* WORK TO BE COMPLETED:
Copy out each line of the listing below where the string "html" appears.

* DATA UNDER STUDY:
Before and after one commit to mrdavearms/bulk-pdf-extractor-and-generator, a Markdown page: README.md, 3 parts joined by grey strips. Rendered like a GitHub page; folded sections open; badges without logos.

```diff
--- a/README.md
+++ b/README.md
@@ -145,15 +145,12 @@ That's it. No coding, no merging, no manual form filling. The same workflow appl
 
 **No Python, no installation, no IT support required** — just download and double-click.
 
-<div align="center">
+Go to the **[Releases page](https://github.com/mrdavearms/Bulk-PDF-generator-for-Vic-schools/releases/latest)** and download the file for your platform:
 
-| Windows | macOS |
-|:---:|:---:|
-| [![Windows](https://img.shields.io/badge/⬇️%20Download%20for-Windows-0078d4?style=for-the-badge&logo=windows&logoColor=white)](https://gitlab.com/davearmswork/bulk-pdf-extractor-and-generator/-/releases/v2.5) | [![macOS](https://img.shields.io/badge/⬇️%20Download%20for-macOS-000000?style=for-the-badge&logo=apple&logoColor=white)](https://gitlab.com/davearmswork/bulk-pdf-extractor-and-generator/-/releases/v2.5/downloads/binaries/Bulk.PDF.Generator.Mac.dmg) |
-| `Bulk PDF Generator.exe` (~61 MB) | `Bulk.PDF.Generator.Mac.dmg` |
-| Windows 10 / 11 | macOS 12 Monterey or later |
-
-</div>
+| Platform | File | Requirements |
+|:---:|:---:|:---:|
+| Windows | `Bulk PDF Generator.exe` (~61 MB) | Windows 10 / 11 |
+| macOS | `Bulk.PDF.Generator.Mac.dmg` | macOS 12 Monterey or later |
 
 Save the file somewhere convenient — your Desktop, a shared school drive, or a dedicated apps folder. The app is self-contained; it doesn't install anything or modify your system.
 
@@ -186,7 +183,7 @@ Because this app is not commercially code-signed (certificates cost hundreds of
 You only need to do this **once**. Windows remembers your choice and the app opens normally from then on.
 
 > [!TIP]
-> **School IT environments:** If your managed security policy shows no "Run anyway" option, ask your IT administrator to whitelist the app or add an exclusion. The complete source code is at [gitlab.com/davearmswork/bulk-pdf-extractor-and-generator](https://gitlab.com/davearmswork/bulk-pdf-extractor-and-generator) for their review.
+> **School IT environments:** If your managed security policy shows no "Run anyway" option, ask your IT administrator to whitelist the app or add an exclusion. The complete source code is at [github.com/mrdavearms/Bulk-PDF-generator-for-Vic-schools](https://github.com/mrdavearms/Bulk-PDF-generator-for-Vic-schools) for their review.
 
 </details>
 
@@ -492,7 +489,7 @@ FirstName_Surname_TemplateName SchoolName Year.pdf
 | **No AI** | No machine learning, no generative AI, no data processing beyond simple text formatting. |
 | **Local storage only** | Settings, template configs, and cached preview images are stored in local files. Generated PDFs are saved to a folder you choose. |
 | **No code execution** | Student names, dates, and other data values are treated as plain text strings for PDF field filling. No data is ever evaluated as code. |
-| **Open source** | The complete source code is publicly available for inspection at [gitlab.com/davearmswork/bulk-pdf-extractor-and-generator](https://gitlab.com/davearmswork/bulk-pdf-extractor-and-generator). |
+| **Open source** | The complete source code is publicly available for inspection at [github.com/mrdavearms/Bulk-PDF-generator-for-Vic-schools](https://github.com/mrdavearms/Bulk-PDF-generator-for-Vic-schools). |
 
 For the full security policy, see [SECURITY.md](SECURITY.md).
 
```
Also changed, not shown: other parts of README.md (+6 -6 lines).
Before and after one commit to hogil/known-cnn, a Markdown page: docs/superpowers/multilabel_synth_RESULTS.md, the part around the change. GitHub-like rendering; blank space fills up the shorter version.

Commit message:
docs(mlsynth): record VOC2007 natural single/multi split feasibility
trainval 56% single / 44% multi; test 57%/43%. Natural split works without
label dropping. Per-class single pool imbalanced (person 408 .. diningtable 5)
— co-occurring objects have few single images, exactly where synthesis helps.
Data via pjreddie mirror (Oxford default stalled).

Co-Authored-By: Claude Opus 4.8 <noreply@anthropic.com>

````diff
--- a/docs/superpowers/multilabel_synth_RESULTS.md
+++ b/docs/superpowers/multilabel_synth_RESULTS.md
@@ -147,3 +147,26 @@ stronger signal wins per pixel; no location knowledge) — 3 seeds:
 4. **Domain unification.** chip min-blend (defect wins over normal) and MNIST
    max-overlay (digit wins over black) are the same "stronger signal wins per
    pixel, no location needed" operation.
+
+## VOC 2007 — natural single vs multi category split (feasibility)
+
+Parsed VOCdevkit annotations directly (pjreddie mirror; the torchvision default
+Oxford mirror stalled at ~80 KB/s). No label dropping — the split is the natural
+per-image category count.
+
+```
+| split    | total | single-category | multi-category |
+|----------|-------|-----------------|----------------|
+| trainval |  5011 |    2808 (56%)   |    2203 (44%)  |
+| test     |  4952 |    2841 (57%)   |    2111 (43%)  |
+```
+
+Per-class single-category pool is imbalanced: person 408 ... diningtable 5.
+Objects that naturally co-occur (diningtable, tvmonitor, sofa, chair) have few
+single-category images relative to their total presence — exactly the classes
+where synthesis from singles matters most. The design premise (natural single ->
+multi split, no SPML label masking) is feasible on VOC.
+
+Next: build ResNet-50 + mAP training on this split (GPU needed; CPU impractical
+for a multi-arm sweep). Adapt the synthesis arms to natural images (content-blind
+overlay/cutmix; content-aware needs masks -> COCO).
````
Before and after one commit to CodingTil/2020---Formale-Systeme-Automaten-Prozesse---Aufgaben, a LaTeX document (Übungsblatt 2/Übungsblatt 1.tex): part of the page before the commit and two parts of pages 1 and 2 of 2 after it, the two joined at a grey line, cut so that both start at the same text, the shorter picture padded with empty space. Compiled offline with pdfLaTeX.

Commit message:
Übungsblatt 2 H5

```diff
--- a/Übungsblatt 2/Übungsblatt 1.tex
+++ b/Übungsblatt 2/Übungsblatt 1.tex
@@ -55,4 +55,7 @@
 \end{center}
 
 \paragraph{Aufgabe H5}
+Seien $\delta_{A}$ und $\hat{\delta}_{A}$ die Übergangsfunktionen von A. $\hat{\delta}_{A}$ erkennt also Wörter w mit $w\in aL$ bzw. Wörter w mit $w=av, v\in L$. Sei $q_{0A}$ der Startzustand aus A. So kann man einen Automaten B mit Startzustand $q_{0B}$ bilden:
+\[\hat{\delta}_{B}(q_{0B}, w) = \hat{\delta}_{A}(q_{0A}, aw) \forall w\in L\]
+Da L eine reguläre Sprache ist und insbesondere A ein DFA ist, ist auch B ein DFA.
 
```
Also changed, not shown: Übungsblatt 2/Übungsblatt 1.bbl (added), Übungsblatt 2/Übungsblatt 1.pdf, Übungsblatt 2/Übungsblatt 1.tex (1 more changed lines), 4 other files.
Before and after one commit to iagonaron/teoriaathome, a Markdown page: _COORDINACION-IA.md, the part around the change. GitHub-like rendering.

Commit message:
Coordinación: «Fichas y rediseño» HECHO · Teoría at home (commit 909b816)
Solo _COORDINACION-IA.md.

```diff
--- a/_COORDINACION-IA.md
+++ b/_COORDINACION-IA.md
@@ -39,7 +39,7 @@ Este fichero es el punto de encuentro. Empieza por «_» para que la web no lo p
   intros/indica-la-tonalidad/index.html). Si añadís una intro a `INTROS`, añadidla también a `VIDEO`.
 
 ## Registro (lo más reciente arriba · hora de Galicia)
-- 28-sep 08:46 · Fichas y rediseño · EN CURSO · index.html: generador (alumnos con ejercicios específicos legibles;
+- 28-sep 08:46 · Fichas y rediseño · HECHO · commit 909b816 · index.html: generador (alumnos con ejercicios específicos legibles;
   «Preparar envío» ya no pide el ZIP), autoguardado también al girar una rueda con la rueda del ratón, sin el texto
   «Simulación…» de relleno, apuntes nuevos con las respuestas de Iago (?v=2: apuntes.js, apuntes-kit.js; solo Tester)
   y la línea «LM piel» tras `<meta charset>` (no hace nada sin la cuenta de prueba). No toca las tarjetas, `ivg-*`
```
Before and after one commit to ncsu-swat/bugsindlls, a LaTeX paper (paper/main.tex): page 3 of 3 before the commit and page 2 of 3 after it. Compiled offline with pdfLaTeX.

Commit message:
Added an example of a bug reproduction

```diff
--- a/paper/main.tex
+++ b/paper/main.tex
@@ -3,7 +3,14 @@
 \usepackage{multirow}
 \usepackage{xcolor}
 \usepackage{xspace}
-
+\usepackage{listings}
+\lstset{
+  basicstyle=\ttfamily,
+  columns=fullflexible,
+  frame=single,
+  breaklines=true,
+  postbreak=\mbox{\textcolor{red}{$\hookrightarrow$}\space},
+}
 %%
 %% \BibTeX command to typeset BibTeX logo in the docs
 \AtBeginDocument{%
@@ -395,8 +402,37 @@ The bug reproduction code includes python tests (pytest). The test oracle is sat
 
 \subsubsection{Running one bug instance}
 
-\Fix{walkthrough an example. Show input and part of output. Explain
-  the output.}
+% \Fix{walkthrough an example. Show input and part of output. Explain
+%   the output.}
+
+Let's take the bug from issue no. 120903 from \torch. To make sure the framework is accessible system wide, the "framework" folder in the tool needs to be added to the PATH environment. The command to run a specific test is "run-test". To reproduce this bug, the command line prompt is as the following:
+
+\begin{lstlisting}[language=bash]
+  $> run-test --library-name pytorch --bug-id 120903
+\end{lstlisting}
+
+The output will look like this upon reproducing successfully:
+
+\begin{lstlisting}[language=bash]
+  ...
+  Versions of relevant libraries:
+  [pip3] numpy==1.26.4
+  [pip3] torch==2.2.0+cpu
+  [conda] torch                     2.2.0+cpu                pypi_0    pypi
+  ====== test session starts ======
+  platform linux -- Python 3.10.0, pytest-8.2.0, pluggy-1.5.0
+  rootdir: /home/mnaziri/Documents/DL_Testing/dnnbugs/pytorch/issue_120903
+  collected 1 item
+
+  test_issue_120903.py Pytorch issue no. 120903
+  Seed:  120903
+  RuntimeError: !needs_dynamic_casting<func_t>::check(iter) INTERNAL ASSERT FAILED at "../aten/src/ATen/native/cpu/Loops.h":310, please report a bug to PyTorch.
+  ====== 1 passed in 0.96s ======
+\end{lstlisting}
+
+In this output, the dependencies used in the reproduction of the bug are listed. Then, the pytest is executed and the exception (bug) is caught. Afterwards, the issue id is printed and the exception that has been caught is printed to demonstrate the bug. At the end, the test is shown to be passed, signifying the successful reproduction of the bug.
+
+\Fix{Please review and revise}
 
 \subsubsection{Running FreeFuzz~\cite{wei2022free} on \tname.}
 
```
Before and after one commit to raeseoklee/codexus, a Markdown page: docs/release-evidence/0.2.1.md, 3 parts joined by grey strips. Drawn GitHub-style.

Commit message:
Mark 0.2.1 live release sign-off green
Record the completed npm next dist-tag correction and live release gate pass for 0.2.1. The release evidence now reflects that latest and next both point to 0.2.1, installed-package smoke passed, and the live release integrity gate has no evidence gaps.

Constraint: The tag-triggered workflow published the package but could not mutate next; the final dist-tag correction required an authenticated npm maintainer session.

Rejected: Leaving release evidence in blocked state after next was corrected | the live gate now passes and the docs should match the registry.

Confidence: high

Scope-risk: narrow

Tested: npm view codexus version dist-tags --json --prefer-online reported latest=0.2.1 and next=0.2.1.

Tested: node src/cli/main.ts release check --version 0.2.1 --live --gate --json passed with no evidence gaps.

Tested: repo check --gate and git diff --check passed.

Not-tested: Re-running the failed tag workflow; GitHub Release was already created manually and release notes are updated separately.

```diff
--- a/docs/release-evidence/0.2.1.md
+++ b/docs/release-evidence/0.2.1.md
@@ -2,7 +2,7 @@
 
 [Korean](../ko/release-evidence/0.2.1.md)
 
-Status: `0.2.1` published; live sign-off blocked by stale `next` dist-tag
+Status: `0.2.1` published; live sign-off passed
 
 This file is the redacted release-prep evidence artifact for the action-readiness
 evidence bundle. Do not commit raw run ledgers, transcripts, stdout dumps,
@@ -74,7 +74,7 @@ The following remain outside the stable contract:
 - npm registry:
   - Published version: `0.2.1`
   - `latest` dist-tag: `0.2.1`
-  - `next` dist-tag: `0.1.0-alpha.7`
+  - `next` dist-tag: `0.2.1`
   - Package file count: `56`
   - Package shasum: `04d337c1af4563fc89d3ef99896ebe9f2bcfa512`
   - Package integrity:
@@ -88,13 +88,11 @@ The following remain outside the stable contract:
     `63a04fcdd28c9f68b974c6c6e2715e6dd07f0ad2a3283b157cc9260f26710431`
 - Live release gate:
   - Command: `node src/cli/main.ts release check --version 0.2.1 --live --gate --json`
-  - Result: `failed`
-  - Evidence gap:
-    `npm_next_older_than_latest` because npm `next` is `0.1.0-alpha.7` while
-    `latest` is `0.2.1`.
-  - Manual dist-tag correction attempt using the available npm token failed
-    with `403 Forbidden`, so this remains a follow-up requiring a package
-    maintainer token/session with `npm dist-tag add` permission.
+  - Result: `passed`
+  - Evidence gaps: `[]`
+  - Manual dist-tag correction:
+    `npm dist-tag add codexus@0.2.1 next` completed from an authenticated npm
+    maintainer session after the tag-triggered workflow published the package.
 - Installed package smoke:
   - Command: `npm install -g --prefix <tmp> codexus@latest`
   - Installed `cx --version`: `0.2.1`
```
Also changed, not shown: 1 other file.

* RESPONSE AREA:
   intros/indica-la-tonalidad/index.html). Si añadís una intro a `INTROS`, añadidla también a `VIDEO`.
-- 28-sep 08:46 · Fichas y rediseño · EN CURSO · index.html: generador (alumnos con ejercicios específicos legibles;
+- 28-sep 08:46 · Fichas y rediseño · HECHO · commit 909b816 · index.html: generador (alumnos con ejercicios específicos legibles;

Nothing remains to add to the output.